──────── DATA EXTRACT

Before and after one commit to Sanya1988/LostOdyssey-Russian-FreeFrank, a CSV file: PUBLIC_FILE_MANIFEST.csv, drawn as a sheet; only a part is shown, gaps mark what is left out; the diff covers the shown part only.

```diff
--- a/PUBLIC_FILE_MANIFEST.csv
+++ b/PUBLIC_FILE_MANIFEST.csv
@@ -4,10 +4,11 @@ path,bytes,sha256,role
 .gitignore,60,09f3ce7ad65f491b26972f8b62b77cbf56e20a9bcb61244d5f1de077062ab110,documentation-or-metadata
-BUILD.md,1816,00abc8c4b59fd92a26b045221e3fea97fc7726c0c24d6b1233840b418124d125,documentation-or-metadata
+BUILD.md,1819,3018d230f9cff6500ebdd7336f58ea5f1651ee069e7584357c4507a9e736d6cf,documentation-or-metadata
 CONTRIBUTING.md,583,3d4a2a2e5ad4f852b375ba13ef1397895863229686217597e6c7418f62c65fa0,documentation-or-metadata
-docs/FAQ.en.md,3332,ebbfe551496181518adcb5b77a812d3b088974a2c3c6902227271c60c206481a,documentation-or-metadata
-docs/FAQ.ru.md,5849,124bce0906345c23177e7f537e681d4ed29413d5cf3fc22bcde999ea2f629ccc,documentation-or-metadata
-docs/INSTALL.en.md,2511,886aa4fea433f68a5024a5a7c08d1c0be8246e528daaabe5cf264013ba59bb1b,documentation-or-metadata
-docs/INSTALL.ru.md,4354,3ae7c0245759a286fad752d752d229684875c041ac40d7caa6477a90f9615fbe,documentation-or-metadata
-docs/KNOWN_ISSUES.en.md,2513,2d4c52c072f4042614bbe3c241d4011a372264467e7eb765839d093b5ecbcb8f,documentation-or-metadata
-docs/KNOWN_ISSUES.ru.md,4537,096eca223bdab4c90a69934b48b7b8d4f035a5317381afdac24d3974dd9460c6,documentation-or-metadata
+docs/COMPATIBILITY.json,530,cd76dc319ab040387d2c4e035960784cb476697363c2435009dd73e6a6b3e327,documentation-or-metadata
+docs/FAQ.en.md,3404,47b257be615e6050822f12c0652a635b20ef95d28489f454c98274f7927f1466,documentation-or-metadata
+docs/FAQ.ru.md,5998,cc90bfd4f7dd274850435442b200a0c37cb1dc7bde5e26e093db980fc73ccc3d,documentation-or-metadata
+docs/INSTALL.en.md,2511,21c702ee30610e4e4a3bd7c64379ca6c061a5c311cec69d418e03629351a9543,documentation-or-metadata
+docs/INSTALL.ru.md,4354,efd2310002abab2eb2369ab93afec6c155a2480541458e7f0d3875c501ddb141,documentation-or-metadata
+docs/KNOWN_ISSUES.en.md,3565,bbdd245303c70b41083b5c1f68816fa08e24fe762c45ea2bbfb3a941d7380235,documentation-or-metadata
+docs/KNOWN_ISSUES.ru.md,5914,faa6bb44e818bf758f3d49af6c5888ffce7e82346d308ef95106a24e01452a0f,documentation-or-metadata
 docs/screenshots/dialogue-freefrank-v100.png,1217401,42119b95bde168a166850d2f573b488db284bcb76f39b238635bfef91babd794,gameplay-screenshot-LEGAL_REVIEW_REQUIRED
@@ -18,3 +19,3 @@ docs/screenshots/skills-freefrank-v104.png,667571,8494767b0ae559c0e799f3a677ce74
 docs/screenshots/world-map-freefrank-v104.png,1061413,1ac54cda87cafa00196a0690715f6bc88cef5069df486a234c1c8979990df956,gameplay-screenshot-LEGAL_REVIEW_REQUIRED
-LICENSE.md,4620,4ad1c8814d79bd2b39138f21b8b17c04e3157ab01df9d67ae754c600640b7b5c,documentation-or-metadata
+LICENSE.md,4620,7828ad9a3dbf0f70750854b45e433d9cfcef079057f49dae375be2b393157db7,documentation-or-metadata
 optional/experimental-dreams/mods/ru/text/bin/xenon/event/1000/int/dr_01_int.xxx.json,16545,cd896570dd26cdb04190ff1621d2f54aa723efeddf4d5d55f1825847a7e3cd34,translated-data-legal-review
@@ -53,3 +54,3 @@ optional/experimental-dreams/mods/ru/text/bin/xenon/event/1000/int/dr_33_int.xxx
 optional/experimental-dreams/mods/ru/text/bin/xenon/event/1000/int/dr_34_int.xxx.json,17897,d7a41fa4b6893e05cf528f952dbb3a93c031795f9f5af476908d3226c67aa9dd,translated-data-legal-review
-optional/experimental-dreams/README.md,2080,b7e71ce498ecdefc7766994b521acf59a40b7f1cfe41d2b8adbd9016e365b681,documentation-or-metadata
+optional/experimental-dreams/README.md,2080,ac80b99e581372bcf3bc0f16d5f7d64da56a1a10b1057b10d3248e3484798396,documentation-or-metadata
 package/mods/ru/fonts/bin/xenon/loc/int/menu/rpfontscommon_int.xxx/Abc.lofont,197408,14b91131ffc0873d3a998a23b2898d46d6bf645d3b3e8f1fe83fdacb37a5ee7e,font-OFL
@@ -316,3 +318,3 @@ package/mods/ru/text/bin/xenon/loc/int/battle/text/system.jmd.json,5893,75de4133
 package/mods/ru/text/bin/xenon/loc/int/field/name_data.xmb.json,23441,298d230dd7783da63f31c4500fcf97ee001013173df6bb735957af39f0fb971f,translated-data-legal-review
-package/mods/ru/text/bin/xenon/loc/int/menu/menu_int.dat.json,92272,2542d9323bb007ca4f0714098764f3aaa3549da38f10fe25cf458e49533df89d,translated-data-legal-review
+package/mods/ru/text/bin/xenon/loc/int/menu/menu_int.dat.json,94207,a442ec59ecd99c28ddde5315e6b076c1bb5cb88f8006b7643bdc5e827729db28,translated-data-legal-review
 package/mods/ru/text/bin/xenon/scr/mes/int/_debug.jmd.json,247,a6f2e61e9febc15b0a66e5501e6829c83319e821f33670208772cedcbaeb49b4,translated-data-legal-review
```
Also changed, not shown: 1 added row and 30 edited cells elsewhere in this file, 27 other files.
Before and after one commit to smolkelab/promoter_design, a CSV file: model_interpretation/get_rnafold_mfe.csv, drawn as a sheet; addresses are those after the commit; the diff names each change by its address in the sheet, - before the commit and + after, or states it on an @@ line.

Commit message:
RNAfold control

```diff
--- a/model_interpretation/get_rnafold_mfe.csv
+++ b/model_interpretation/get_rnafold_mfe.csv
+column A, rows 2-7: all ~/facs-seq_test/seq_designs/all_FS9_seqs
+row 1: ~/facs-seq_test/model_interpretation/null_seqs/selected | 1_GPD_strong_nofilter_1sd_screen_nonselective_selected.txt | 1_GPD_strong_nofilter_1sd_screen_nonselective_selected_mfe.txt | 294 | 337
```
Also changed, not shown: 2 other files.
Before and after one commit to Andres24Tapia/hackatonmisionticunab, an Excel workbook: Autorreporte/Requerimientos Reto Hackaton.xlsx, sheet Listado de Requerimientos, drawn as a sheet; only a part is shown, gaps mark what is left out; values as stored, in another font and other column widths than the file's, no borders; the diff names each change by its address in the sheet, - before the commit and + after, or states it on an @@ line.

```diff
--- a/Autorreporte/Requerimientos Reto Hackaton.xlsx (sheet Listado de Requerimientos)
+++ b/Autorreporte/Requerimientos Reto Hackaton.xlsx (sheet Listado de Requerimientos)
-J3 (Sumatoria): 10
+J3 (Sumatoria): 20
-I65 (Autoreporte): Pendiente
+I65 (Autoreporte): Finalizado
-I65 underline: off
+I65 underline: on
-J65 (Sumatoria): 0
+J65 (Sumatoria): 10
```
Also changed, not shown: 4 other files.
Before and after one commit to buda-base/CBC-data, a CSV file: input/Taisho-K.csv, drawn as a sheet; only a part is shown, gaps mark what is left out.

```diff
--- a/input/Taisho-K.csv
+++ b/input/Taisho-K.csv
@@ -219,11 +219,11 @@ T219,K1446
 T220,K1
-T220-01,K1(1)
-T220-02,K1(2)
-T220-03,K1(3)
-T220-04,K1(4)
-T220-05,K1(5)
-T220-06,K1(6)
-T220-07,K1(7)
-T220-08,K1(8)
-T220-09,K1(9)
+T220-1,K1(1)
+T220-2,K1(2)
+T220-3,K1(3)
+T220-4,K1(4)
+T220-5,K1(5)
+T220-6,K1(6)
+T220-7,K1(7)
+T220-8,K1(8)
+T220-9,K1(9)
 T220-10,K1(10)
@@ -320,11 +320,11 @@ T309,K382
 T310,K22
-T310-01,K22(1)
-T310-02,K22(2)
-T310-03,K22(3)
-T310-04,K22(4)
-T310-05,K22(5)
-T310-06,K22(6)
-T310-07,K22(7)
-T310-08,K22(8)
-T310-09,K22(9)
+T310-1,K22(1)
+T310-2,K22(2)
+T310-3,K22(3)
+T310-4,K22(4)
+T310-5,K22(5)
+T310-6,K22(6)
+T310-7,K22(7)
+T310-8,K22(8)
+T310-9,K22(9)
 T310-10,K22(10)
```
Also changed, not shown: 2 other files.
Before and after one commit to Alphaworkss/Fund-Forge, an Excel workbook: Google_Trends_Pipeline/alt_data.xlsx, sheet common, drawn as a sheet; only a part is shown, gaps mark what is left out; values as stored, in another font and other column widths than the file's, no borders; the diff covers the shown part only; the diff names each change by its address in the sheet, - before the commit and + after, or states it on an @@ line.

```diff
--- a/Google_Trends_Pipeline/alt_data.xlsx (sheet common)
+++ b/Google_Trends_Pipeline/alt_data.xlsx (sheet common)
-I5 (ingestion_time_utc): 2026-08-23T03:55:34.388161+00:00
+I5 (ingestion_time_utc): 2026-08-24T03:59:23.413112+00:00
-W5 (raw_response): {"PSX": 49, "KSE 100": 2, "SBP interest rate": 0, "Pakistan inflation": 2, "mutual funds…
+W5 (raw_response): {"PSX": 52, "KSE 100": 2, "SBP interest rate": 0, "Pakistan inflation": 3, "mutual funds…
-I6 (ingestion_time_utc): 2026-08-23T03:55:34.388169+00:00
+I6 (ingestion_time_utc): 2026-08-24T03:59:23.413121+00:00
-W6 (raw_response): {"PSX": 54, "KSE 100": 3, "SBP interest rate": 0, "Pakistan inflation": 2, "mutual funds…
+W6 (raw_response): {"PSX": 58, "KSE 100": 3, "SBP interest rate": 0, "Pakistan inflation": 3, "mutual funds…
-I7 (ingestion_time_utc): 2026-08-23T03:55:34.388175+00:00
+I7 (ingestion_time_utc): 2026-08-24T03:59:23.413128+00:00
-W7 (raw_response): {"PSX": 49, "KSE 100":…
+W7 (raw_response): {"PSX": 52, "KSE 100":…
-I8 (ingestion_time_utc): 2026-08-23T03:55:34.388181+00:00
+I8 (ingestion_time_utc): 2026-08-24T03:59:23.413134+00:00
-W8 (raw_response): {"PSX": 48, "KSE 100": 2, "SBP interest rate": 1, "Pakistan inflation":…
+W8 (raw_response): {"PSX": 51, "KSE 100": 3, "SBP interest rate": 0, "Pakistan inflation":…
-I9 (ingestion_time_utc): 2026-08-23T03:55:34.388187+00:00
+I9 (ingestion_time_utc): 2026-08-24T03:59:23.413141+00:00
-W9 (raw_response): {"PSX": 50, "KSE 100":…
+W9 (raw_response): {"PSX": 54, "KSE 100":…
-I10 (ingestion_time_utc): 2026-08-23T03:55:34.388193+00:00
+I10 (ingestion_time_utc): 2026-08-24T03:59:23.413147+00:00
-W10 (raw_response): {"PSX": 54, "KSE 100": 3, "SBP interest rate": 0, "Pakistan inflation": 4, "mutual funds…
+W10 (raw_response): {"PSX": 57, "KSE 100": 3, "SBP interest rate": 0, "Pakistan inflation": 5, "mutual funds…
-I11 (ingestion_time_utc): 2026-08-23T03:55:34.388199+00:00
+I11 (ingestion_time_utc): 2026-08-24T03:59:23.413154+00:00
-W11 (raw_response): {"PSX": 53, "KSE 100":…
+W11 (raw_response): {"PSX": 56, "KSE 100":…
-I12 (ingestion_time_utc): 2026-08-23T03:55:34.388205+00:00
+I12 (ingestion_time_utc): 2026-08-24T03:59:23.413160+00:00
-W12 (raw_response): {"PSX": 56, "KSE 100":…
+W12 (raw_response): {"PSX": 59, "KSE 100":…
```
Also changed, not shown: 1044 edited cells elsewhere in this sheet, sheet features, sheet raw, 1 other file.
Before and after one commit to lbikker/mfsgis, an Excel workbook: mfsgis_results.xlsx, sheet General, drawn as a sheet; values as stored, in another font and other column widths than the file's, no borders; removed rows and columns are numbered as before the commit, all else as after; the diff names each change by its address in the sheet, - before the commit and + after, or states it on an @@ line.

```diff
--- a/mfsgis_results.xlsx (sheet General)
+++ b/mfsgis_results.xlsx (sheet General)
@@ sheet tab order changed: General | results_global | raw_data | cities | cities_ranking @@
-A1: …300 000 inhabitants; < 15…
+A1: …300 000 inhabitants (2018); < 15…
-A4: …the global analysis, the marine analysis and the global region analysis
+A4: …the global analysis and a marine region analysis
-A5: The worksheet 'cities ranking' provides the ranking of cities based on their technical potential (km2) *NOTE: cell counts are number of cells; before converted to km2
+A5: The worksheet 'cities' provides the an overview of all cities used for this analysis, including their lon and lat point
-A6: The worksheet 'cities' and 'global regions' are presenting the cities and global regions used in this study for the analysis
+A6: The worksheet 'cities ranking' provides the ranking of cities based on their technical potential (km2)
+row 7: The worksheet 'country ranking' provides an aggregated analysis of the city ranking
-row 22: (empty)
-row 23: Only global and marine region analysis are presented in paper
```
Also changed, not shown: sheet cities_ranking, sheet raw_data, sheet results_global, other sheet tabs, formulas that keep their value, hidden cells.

────────────────

▶ [EXERCISE BRIEF]
If the word "mutual" appears in a line above, copy that line.

▶ [EXERCISE RESULT]
-W5 (raw_response): {"PSX": 49, "KSE 100": 2, "SBP interest rate": 0, "Pakistan inflation": 2, "mutual funds…
+W5 (raw_response): {"PSX": 52, "KSE 100": 2, "SBP interest rate": 0, "Pakistan inflation": 3, "mutual funds…
-W6 (raw_response): {"PSX": 54, "KSE 100": 3, "SBP interest rate": 0, "Pakistan inflation": 2, "mutual funds…
+W6 (raw_response): {"PSX": 58, "KSE 100": 3, "SBP interest rate": 0, "Pakistan inflation": 3, "mutual funds…
-W10 (raw_response): {"PSX": 54, "KSE 100": 3, "SBP interest rate": 0, "Pakistan inflation": 4, "mutual funds…
+W10 (raw_response): {"PSX": 57, "KSE 100": 3, "SBP interest rate": 0, "Pakistan inflation": 5, "mutual funds…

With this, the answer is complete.